# Thread: Prove the sine rule

1. ## Prove the sine rule

Prove the sine rule for a triangle ABC by drawing AD perpendicular to BC meeting BC at D. Consider two cases (a) B acute (b) B obtuse.

I managed to prove the $\displaystyle \frac{b}{\sin B}=\frac{c}{\sin C}$
but i can't prove that that is equal to $\displaystyle \frac{a}{\sin A}$
i cant do part (b).
$\displaystyle \sin B=\frac{AD}{AB}$ and $\displaystyle \sin C=\frac{AD}{AC}$
but i can't find such an equation for A.
Thanks for any help.

2. Hello arze
Originally Posted by arze
Prove the sine rule for a triangle ABC by drawing AD perpendicular to BC meeting BC at D. Consider two cases (a) B acute (b) B obtuse.

I managed to prove the $\displaystyle \frac{b}{\sin B}=\frac{c}{\sin C}$
but i can't prove that that is equal to $\displaystyle \frac{a}{\sin A}$
i cant do part (b).
$\displaystyle \sin B=\frac{AD}{AB}$ and $\displaystyle \sin C=\frac{AD}{AC}$
but i can't find such an equation for A.
Thanks for any help.
The case where $\displaystyle B$ is obtuse simply gives:
$\displaystyle AD = c\sin(180^o-B) = b\sin C$
and then using $\displaystyle \sin(180^o-B) = \sin B$, the result follows immediately.

I'm not sure what is expected if you are to show that each of these is equal to $\displaystyle \frac{a}{\sin A}$. I should be quite happy to accept the argument:
Similarly, by dropping the perpendicular from $\displaystyle B$ to $\displaystyle AC$: $\displaystyle \frac{c}{\sin C}=\frac{a}{\sin A}$
This is much the most straightforward method. However, if you are not allowed to do that, and we are given the formula
$\displaystyle \sin(x+y)=\sin x \cos y + \cos x \sin y$
then the only thing I can suggest is that we denote $\displaystyle \angle BAD=A_B$ and $\displaystyle \angle CAD=A_C$, and then say:
$\displaystyle \frac{a}{\sin A}=\frac{a}{\sin(A_B+A_C)}$
$\displaystyle =\frac{a}{\sin A_B \cos A_C + \cos A_B \sin A_C}$

$\displaystyle =\frac{a}{\dfrac{BD}{c}\dfrac{AD}{b}+\dfrac{AD}{c} \dfrac{DC}{b}}$

$\displaystyle =\frac{abc}{AD(BD+DC)}$

$\displaystyle =\frac{abc}{c\sin B(a)}$

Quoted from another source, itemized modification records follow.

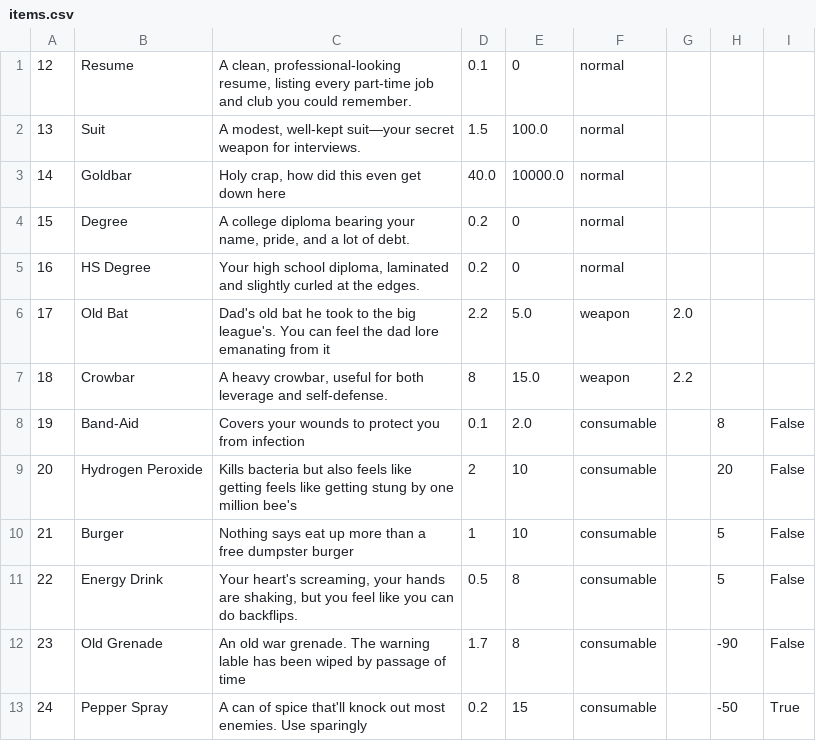
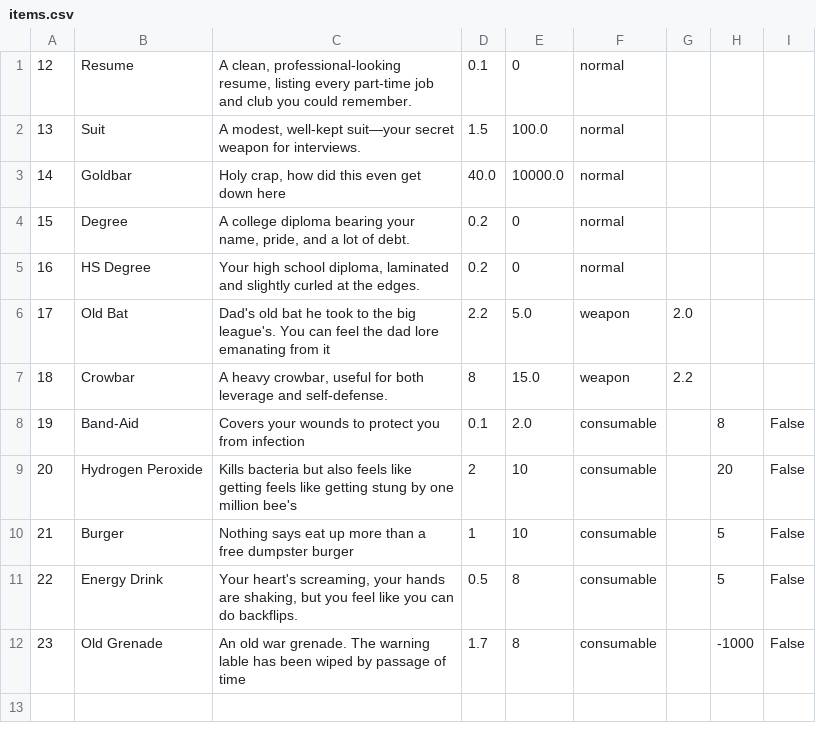
Before and after one commit to eSkyline-eng/TBAG, a CSV file: TBAG/WebContent/CSV/items.csv, drawn as a sheet.

```diff
--- a/TBAG/WebContent/CSV/items.csv
+++ b/TBAG/WebContent/CSV/items.csv
@@ -11,3 +11,2 @@
 22|Energy Drink|Your heart's screaming, your hands are shaking, but you feel like you can do backflips.|0.5|8|consumable||5|False
-23|Old Grenade|An old war grenade. The warning lable has been wiped by passage of time|1.7|8|consumable||-90|False
-24|Pepper Spray|A can of spice that'll knock out most enemies. Use sparingly|0.2|15|consumable||-50|True
+23|Old Grenade|An old war grenade. The warning lable has been wiped by passage of time|1.7|8|consumable||-1000|False
```
Also changed, not shown: TBAG/WebContent/CSV/enemy.csv, 5 other files.
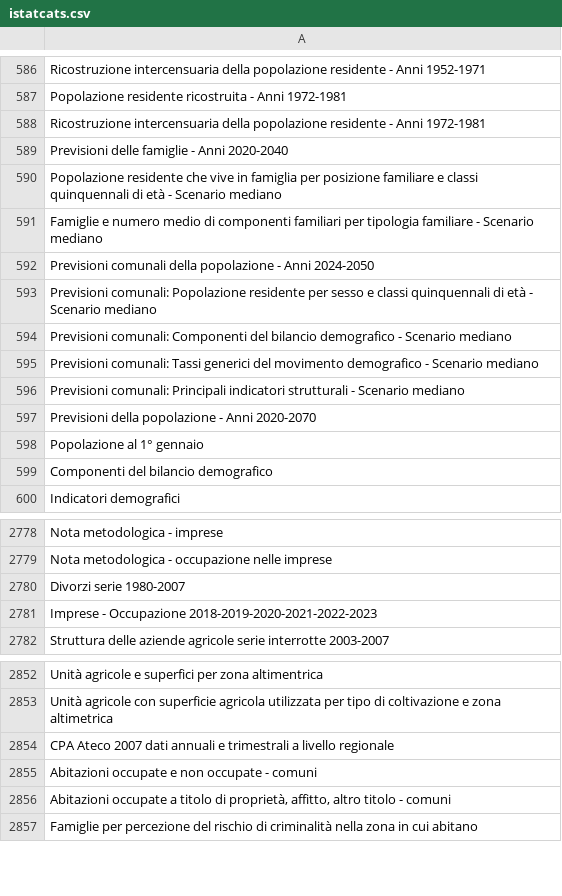
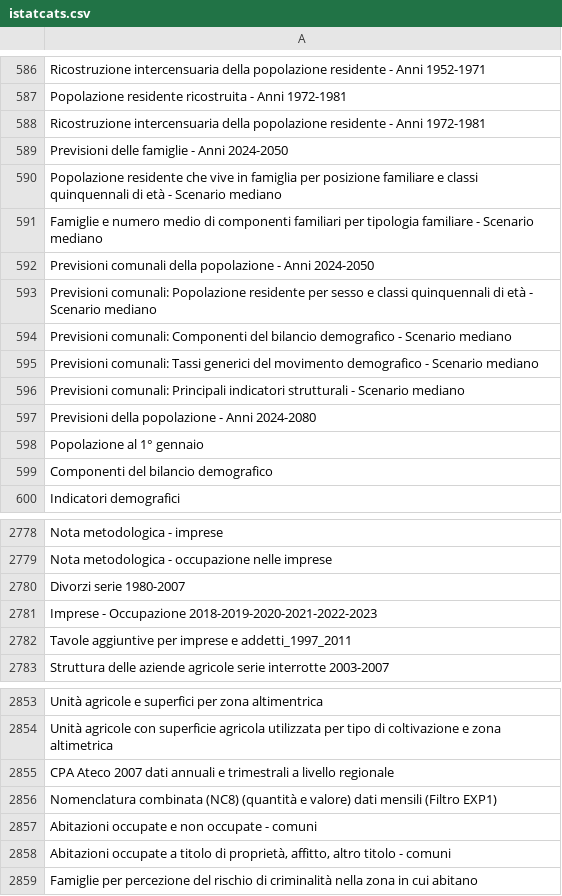
Before and after one commit to ondata/guida-api-istat, a CSV file: data/jiku_istat/istatcats.csv, drawn as a sheet; only a part is shown, gaps mark what is left out.

```diff
--- a/data/jiku_istat/istatcats.csv
+++ b/data/jiku_istat/istatcats.csv
@@ -588,3 +588,3 @@
 "Ricostruzione intercensuaria della popolazione residente - Anni 1972-1981"
-"Previsioni delle famiglie - Anni 2020-2040"
+"Previsioni delle famiglie - Anni 2024-2050"
 "Popolazione residente che vive in famiglia per posizione familiare e classi quinquennali di età - Scenario mediano"
@@ -596,3 +596,3 @@
 "Previsioni comunali: Principali indicatori strutturali - Scenario mediano"
-"Previsioni della popolazione  - Anni 2020-2070"
+"Previsioni della popolazione  - Anni 2024-2080"
 "Popolazione al 1° gennaio"
@@ -2781,2 +2781,3 @@
 "Imprese - Occupazione 2018-2019-2020-2021-2022-2023"
+"Tavole aggiuntive per imprese e addetti_1997_2011"
 "Struttura delle aziende agricole serie interrotte 2003-2007"
@@ -2854,2 +2855,3 @@
 "CPA Ateco 2007 dati annuali e trimestrali a livello regionale"
+"Nomenclatura combinata (NC8) (quantità e valore) dati mensili (Filtro EXP1)"
 "Abitazioni occupate e non occupate - comuni"
```
Also changed, not shown: 3 other files.
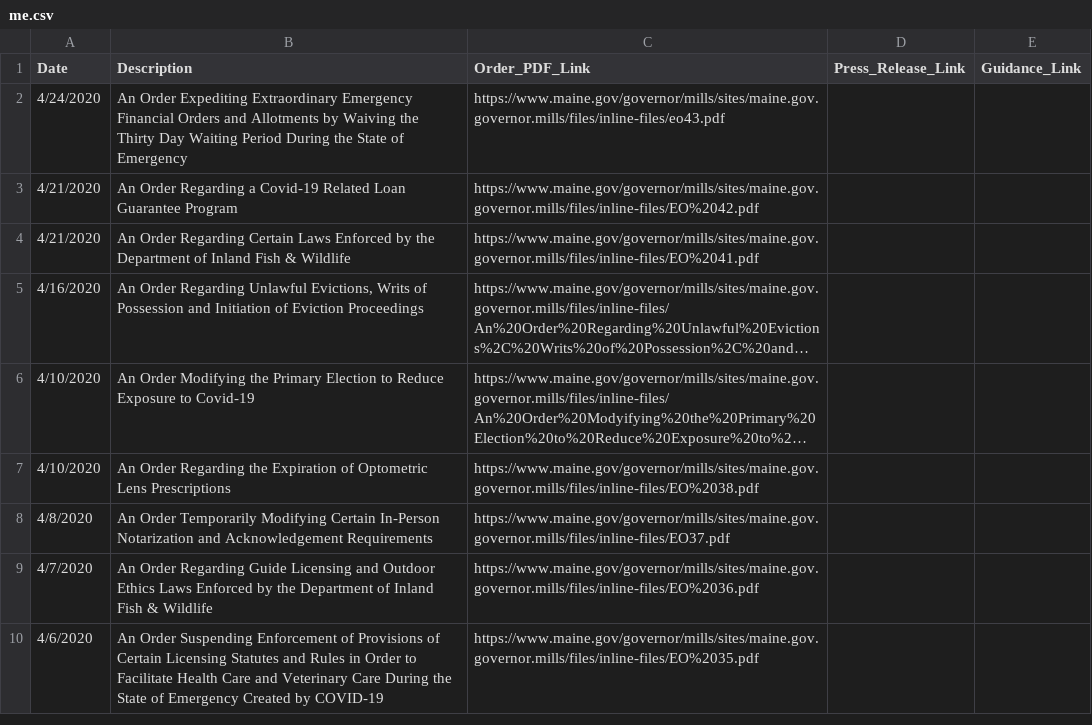
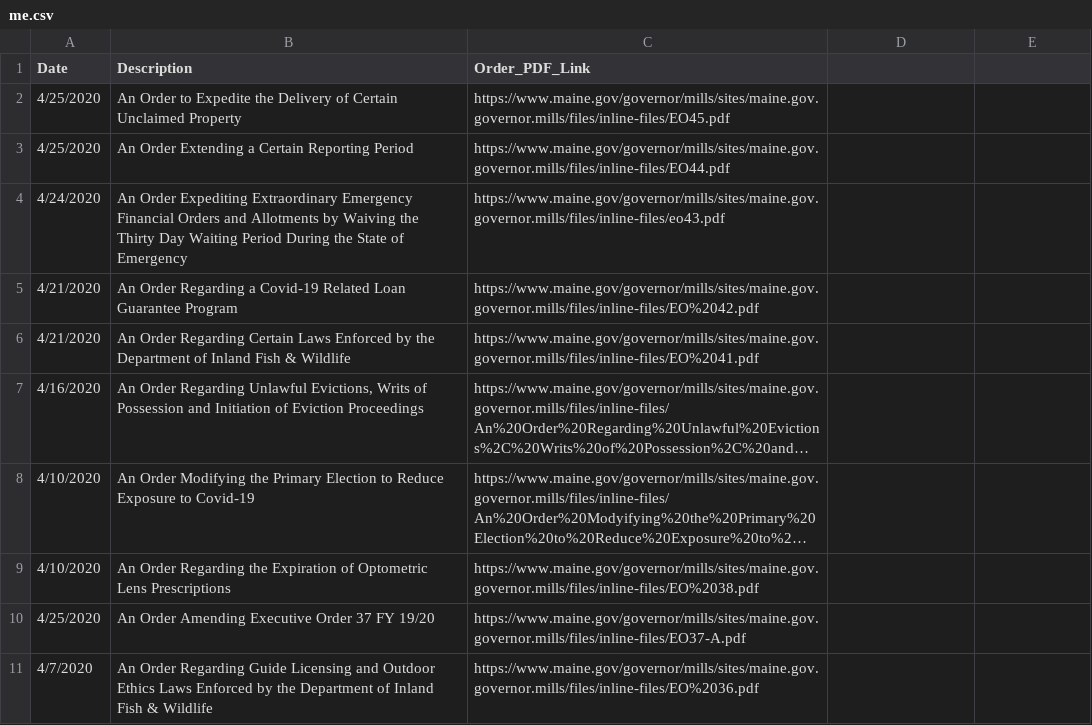
Before and after one commit to bri-davis/Scrapers-for-Government-COVID-19-Measures, a CSV file: Outputs/me.csv, drawn as a sheet; only a part is shown; the shorter side is filled out with more unchanged rows; long unchanged cells end in …; removed rows and columns are numbered as before the commit, all else as after; the diff names each change by its address in the sheet, - before the commit and + after, or states it on an @@ line.

```diff
--- a/Outputs/me.csv
+++ b/Outputs/me.csv
-D1: Press_Release_Link
+D1: (empty)
-E1: Guidance_Link
+E1: (empty)
+row 2: 4/25/2020 | An Order to Expedite the Delivery of Certain Unclaimed Property | https://www.maine.gov/governor/mills/sites/maine.gov.governor.mills/files/inline-files/EO45.pdf
+row 3: 4/25/2020 | An Order Extending a Certain Reporting Period | https://www.maine.gov/governor/mills/sites/maine.gov.governor.mills/files/inline-files/EO44.pdf
-row 8: 4/8/2020 | An Order Temporarily Modifying Certain In-Person Notarization and Acknowledgement Requirements | https://www.maine.gov/governor/mills/sites/maine.gov.governor.mills/files/inline-files/EO37.pdf
+row 10: 4/25/2020 | An Order Amending Executive Order 37 FY 19/20 | https://www.maine.gov/governor/mills/sites/maine.gov.governor.mills/files/inline-files/EO37-A.pdf
```
Also changed, not shown: Outputs/ct.csv, Outputs/nh.csv, 8 other files.
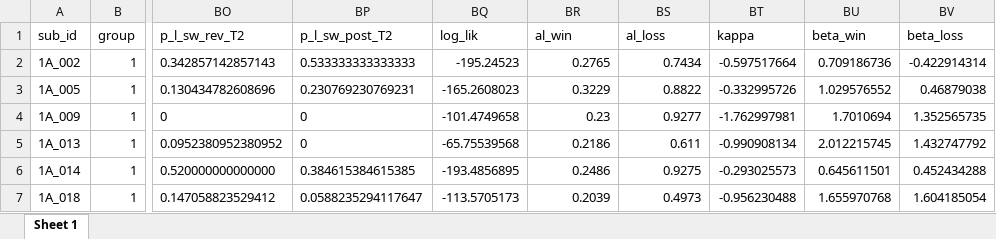
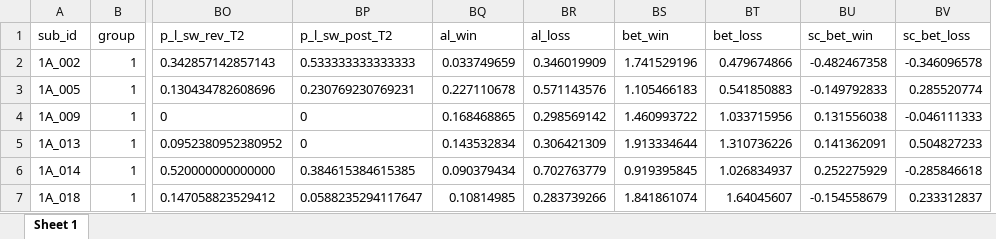
Before and after one commit to agschlagenhauf/SALAD, an Excel workbook: data_sum/operant_sample1_modeling.xlsx, sheet Sheet 1, drawn as a sheet; only a part is shown, gaps mark what is left out; values as stored, in another font and other column widths than the file's, no borders; table styles not drawn; removed rows and columns are numbered as before the commit, all else as after; the diff covers the shown part only; the diff names each change by its address in the sheet, - before the commit and + after, or states it on an @@ line.

Commit message:
Added params from best model to data file and some modeling plots

```diff
--- a/data_sum/operant_sample1_modeling.xlsx (sheet Sheet 1)
+++ b/data_sum/operant_sample1_modeling.xlsx (sheet Sheet 1)
-column BQ (log_lik), rows 2-7: -195.24523 | -165.2608023 | -101.4749658 | -65.75539568 | -193.4856895 | -113.5705173
+column BS (bet_win), rows 2-7: 1.741529196 | 1.105466183 | 1.460993722 | 1.913334644 | 0.919395845 | 1.841861074
-BT1: kappa
+BT1: bet_loss
-BU1: beta_win
+BU1: sc_bet_win
-BV1: beta_loss
+BV1: sc_bet_loss
-BQ2 (al_win): 0.2765
+BQ2 (al_win): 0.033749659
-BR2 (al_loss): 0.7434
+BR2 (al_loss): 0.346019909
-BT2 (bet_loss): -0.597517664
+BT2 (bet_loss): 0.479674866
-BU2 (sc_bet_win): 0.709186736
+BU2 (sc_bet_win): -0.482467358
-BV2 (sc_bet_loss): -0.422914314
+BV2 (sc_bet_loss): -0.346096578
-BQ3 (al_win): 0.3229
+BQ3 (al_win): 0.227110678
-BR3 (al_loss): 0.8822
+BR3 (al_loss): 0.571143576
-BT3 (bet_loss): -0.332995726
+BT3 (bet_loss): 0.541850883
-BU3 (sc_bet_win): 1.029576552
+BU3 (sc_bet_win): -0.149792833
-BV3 (sc_bet_loss): 0.46879038
+BV3 (sc_bet_loss): 0.285520774
-BQ4 (al_win): 0.23
+BQ4 (al_win): 0.168468865
-BR4 (al_loss): 0.9277
+BR4 (al_loss): 0.298569142
-BT4 (bet_loss): -1.762997981
+BT4 (bet_loss): 1.033715956
-BU4 (sc_bet_win): 1.7010694
+BU4 (sc_bet_win): 0.131556038
-BV4 (sc_bet_loss): 1.352565735
+BV4 (sc_bet_loss): -0.046111333
-BQ5 (al_win): 0.2186
+BQ5 (al_win): 0.143532834
-BR5 (al_loss): 0.611
+BR5 (al_loss): 0.306421309
-BT5 (bet_loss): -0.990908134
+BT5 (bet_loss): 1.310736226
-BU5 (sc_bet_win): 2.012215745
+BU5 (sc_bet_win): 0.141362091
-BV5 (sc_bet_loss): 1.432747792
+BV5 (sc_bet_loss): 0.504827233
-BQ6 (al_win): 0.2486
+BQ6 (al_win): 0.090379434
-BR6 (al_loss): 0.9275
+BR6 (al_loss): 0.702763779
-BT6 (bet_loss): -0.293025573
+BT6 (bet_loss): 1.026834937
-BU6 (sc_bet_win): 0.645611501
+BU6 (sc_bet_win): 0.252275929
-BV6 (sc_bet_loss): 0.452434288
+BV6 (sc_bet_loss): -0.285846618
-BQ7 (al_win): 0.2039
+BQ7 (al_win): 0.10814985
-BR7 (al_loss): 0.4973
+BR7 (al_loss): 0.283739266
-BT7 (bet_loss): -0.956230488
+BT7 (bet_loss): 1.64045607
-BU7 (sc_bet_win): 1.655970768
+BU7 (sc_bet_win): -0.154558679
-BV7 (sc_bet_loss): 1.604185054
+BV7 (sc_bet_loss): 0.233312837
```
Also changed, not shown: 110 edited cells elsewhere in this sheet, 12 other files.
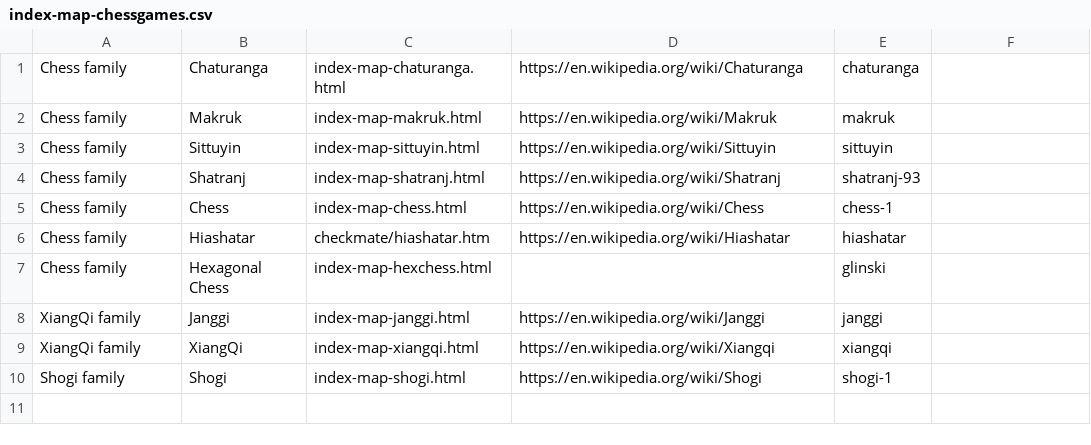
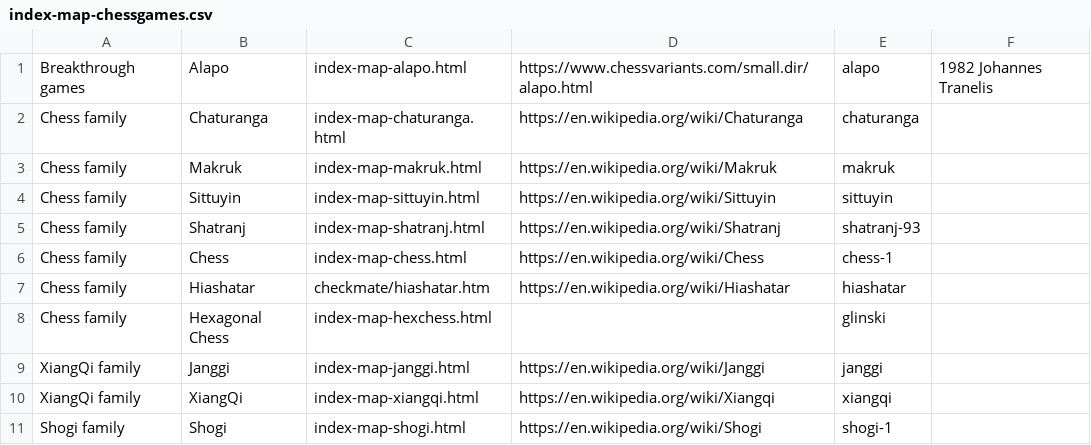
Before and after one commit to DagazProject/DagazProject.github.io, a CSV file: index-map-chessgames.csv, drawn as a sheet.

```diff
--- a/index-map-chessgames.csv
+++ b/index-map-chessgames.csv
@@ -1 +1,2 @@
+Breakthrough games;Alapo;index-map-alapo.html;https://www.chessvariants.com/small.dir/alapo.html;alapo;1982 Johannes Tranelis
 Chess family;Chaturanga;index-map-chaturanga.html;https://en.wikipedia.org/wiki/Chaturanga;chaturanga;
```
Also changed, not shown: index-map.csv, 13 other files.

$\displaystyle =\frac{b}{\sin B}$
But that seems excessively complicated!

3. Originally Posted by arze
Prove the sine rule for a triangle ABC by drawing AD perpendicular to BC meeting BC at D. Consider two cases (a) B acute (b) B obtuse.

I managed to prove the $\displaystyle \frac{b}{\sin B}=\frac{c}{\sin C}$
but i can't prove that that is equal to $\displaystyle \frac{a}{\sin A}$
i cant do part (b).
$\displaystyle \sin B=\frac{AD}{AB}$ and $\displaystyle \sin C=\frac{AD}{AC}$
but i can't find such an equation for A.
Thanks for any help.

Hi arze,

you can also use the attached sketches to guide you,
rewriting the angles, vertices and sides for your own notation.

Once we have $\displaystyle \frac{SinA}{a}=\frac{SinB}{b}$ and $\displaystyle \frac{SinC}{c}=\frac{SinB}{b}$

then since $\displaystyle \frac{SinB}{b}$ is equal to both $\displaystyle \frac{SinA}{a}$ and $\displaystyle \frac{SinC}{c}$ then they are also equal, so $\displaystyle \frac{SinA}{a}=\frac{SinB}{b}=\frac{SinC}{c}$

In the obtuse case, you only need use the trigonometric identity $\displaystyle Sin(180^o-B)=SinB$ or $\displaystyle Sin(A-B)=SinACosB-CosASinB$

For $\displaystyle A=180^o$, this is $\displaystyle Sin(180)CosB-Cos(180)SinB=0--SinB=SinB$